Now that first one is four years old and I’m 26 weeks pregnant today. I thought I was going to be the tough cookie again. But this time I had pregnancy complications since the very beginning. I suffered from bad nausea, so bad that I have to move my computer to the restroom and do my works between vomiting sessions. I’ve been bleeding and had to cancel two business trips per doctor’s recommendation. I want to do everything I can do while growing my second one inside of me, but I’m trapped in this heavy, pregnant body.
I never realized how hard a pregnancy could be, and how essential supporting like paid family and medical leave could be. I’ve always been a supporter of paid family leave bills but I once thought I could live without them.
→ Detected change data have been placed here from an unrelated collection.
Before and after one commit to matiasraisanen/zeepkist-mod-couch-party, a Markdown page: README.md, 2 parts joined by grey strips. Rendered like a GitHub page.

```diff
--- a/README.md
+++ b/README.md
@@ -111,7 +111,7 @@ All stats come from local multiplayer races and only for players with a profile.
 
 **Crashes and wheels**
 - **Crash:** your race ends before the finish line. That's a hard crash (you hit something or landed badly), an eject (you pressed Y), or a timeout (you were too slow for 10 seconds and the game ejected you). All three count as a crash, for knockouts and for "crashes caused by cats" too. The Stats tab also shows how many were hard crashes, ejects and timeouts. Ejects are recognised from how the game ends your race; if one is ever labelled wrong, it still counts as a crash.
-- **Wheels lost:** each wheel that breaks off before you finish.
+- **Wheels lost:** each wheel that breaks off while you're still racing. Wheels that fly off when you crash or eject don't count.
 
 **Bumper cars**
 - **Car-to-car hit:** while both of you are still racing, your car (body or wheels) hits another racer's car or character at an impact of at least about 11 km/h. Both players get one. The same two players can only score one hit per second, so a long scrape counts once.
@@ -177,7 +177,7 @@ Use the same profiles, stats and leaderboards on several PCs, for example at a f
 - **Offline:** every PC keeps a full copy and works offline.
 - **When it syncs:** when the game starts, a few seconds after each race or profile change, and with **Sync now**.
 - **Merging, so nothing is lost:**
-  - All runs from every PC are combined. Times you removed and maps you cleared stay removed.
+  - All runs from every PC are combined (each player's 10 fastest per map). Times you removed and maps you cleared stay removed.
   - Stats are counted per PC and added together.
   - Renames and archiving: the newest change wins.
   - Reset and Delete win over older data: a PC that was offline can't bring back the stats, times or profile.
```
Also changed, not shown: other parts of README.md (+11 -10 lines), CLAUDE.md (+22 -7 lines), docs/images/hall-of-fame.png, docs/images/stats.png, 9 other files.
Now I realized I can’t. Nobody can.
That’s why SB 5975, the paid family and medical leave bill the Washington State legislature passed last night was such a monumental victory, not only for working families and small business in Washington, but for the entire nation. I’m not saying this because I'm having a rough pregnancy myself. I’m saying this because maternity complications could happen to any woman, any family. Our country needs parents to work, also needs parents to have babies. For this very reason, all parents deserve supports.
Once it becomes law, SB 5975 will allow workers in Washington to take 12 weeks of family leave and 12 weeks of medical leave, with a maximum cap of 16 weeks of paid leave per year. In addition, the legislation provides for two more weeks of paid leave for women who experience maternity complications, offering much-needed relief to new moms who suffer difficult pregnancies. The legislation covers all workers in the state, even self-employed individuals who can opt in the program. It’s a great start and can be a model for the nation.
*This is an original post for MomsRising.org by To-wen Tseng.